• REQUIREMENT: Search the data for the string "session" and extract every line where it appears.

[[ LISTED RECORDS, beginning ]]

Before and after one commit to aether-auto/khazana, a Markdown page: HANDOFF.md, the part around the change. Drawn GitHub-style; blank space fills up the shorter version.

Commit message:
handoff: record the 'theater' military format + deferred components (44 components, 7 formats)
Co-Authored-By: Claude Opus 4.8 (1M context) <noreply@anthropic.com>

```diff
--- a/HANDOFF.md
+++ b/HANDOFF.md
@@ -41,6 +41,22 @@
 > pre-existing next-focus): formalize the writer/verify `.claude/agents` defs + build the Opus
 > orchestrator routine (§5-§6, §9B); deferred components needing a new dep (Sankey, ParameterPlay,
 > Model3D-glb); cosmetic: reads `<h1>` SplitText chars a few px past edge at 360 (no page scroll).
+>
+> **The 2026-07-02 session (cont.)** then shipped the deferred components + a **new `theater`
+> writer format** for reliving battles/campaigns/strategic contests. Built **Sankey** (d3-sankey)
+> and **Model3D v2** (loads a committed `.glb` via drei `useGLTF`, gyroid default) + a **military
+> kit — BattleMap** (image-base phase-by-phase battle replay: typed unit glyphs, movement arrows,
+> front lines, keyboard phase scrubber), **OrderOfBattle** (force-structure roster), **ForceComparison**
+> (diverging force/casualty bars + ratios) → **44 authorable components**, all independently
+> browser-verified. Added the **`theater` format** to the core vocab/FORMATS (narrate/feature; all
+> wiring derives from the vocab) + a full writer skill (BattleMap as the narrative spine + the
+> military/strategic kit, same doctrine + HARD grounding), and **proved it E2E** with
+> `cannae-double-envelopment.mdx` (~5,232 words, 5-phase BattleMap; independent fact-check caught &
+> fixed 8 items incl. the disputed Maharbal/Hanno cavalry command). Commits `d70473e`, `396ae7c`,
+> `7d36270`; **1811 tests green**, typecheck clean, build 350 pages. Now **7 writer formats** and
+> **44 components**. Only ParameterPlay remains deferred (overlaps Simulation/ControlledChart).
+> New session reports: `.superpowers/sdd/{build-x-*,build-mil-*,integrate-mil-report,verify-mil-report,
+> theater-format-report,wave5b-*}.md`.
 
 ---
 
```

[[ LISTED RECORDS, end ]]

• ANSWER BOX:
+> **The 2026-07-02 session (cont.)** then shipped the deferred components + a **new `theater`
+> New session reports: `.superpowers/sdd/{build-x-*,build-mil-*,integrate-mil-report,verify-mil-report,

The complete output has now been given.